TASK OBJECTIVE
Give the records again exactly as written. Leave out the pictures.

THE DATA
┄┄┄┄┄┄┄┄┄┄
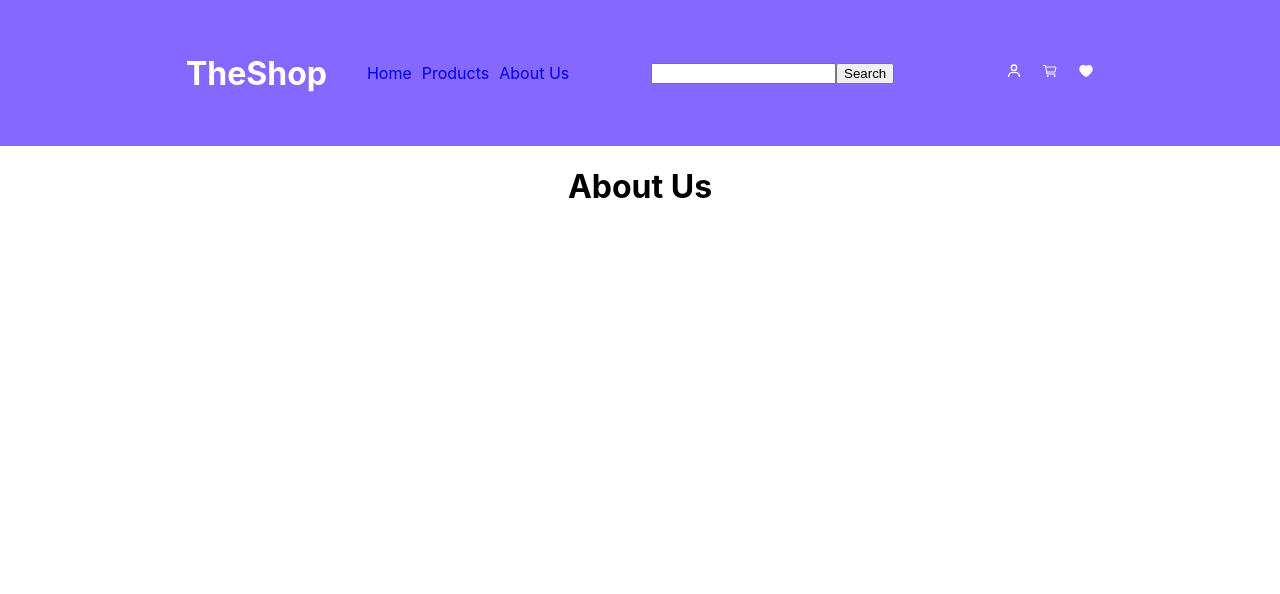
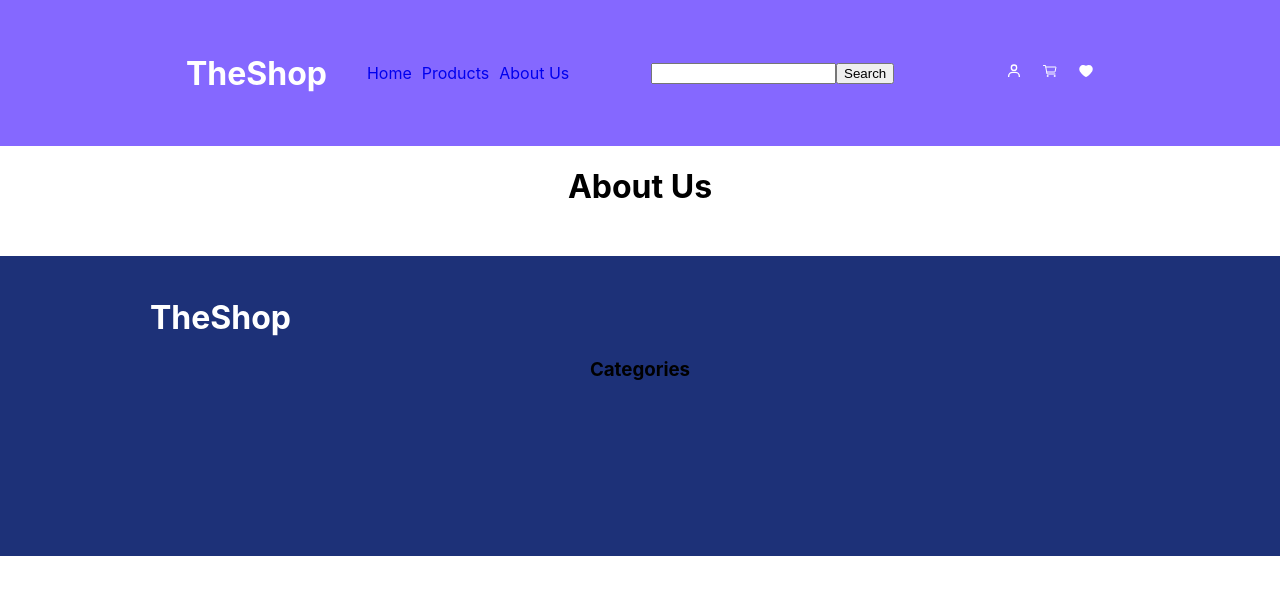
Before and after one commit to MartaPanasyuk/web-shop-frontEnd, a React (Create React App) app: page /contacts in a window 1280 px wide. Shown: the top 594 px of the page. Built offline with nearby package versions, Linux system fonts and the light colour scheme.

Commit message:
added a footer/ only start

```diff
--- a/src/App.js
+++ b/src/App.js
@@ -1,6 +1,6 @@
 import "./App.css";
 import { Routes, Route } from "react-router-dom";
-import { NavBar } from "./components";
+import { NavBar, Footer } from "./components";
 
 import {
   AboutUsPage,
@@ -21,6 +21,7 @@ function App() {
         <Route path="/products/:productId" element={<ProductDetailsPage />} />
         <Route path="/contacts" element={<AboutUsPage />} />
       </Routes>
+      <Footer />
     </div>
   );
 }
--- /dev/null
+++ b/src/components/Footer/index.jsx
@@ -0,0 +1,25 @@
+import "./style.css";
+import { Link } from "react-router-dom";
+
+const Footer = () => {
+  return (
+    <div className="footer">
+      <div className="text_footer_container Container">
+        <div>
+          <h1 className="Logo">
+            The<span>Shop</span>
+          </h1>
+        </div>
+        <div>
+          <h3>Categories</h3>
+          <Link to={``}></Link>
+          <Link to={``}></Link>
+          <Link to={``}></Link>
+          <Link to={``}></Link>
+        </div>
+      </div>
+    </div>
+  );
+};
+
+export { Footer };
--- /dev/null
+++ b/src/components/Footer/style.css
@@ -0,0 +1,9 @@
+.footer {
+  margin-top: 50px;
+  background-color: #1d3178;
+  height: 300px;
+}
+
+.text_footer_container {
+  padding-top: 20px;
+}
--- a/src/components/index.js
+++ b/src/components/index.js
@@ -1,2 +1,3 @@
 export * from "./NavBar";
 export * from "./Review";
+export * from "./Footer";
--- a/src/pages/ProductDetailsPage/index.jsx
+++ b/src/pages/ProductDetailsPage/index.jsx
@@ -41,10 +41,20 @@ const ProductDetailsPage = () => {
             {" "}
             <h2 className="product_title">{products.title}</h2>
             <p className="product_rating">Rating: {products.rating}</p>
-            <button className="review_btn">Add Review</button>
+            <button
+              className="review_btn"
+              onClick={() => console.log("Add a review")}
+            >
+              Add Review
+            </button>
             <p className="product_price">€{products.price}</p>
             <p className="product_description">{products.description}</p>
-            <button className="cart_btn cart">Add to Cart</button>
+            <button
+              className="cart_btn cart"
+              onClick={() => console.log("Add to cart!")}
+            >
+              Add to Cart
+            </button>
             <p className="product_category">
               {" "}
               Category: {products.category.title}
```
┄┄┄┄┄┄┄┄┄┄
ANSWER
Before and after one commit to MartaPanasyuk/web-shop-frontEnd, a React (Create React App) app: page /contacts in a window 1280 px wide. Shown: the top 594 px of the page. Built offline with nearby package versions, Linux system fonts and the light colour scheme.

Commit message:
added a footer/ only start

```diff
--- a/src/App.js
+++ b/src/App.js
@@ -1,6 +1,6 @@
 import "./App.css";
 import { Routes, Route } from "react-router-dom";
-import { NavBar } from "./components";
+import { NavBar, Footer } from "./components";
 
 import {
   AboutUsPage,
@@ -21,6 +21,7 @@ function App() {
         <Route path="/products/:productId" element={<ProductDetailsPage />} />
         <Route path="/contacts" element={<AboutUsPage />} />
       </Routes>
+      <Footer />
     </div>
   );
 }
--- /dev/null
+++ b/src/components/Footer/index.jsx
@@ -0,0 +1,25 @@
+import "./style.css";
+import { Link } from "react-router-dom";
+
+const Footer = () => {
+  return (
+    <div className="footer">
+      <div className="text_footer_container Container">
+        <div>
+          <h1 className="Logo">
+            The<span>Shop</span>
+          </h1>
+        </div>
+        <div>
+          <h3>Categories</h3>
+          <Link to={``}></Link>
+          <Link to={``}></Link>
+          <Link to={``}></Link>
+          <Link to={``}></Link>
+        </div>
+      </div>
+    </div>
+  );
+};
+
+export { Footer };
--- /dev/null
+++ b/src/components/Footer/style.css
@@ -0,0 +1,9 @@
+.footer {
+  margin-top: 50px;
+  background-color: #1d3178;
+  height: 300px;
+}
+
+.text_footer_container {
+  padding-top: 20px;
+}
--- a/src/components/index.js
+++ b/src/components/index.js
@@ -1,2 +1,3 @@
 export * from "./NavBar";
 export * from "./Review";
+export * from "./Footer";
--- a/src/pages/ProductDetailsPage/index.jsx
+++ b/src/pages/ProductDetailsPage/index.jsx
@@ -41,10 +41,20 @@ const ProductDetailsPage = () => {
             {" "}
             <h2 className="product_title">{products.title}</h2>
             <p className="product_rating">Rating: {products.rating}</p>
-            <button className="review_btn">Add Review</button>
+            <button
+              className="review_btn"
+              onClick={() => console.log("Add a review")}
+            >
+              Add Review
+            </button>
             <p className="product_price">€{products.price}</p>
             <p className="product_description">{products.description}</p>
-            <button className="cart_btn cart">Add to Cart</button>
+            <button
+              className="cart_btn cart"
+              onClick={() => console.log("Add to cart!")}
+            >
+              Add to Cart
+            </button>
             <p className="product_category">
               {" "}
               Category: {products.category.title}
```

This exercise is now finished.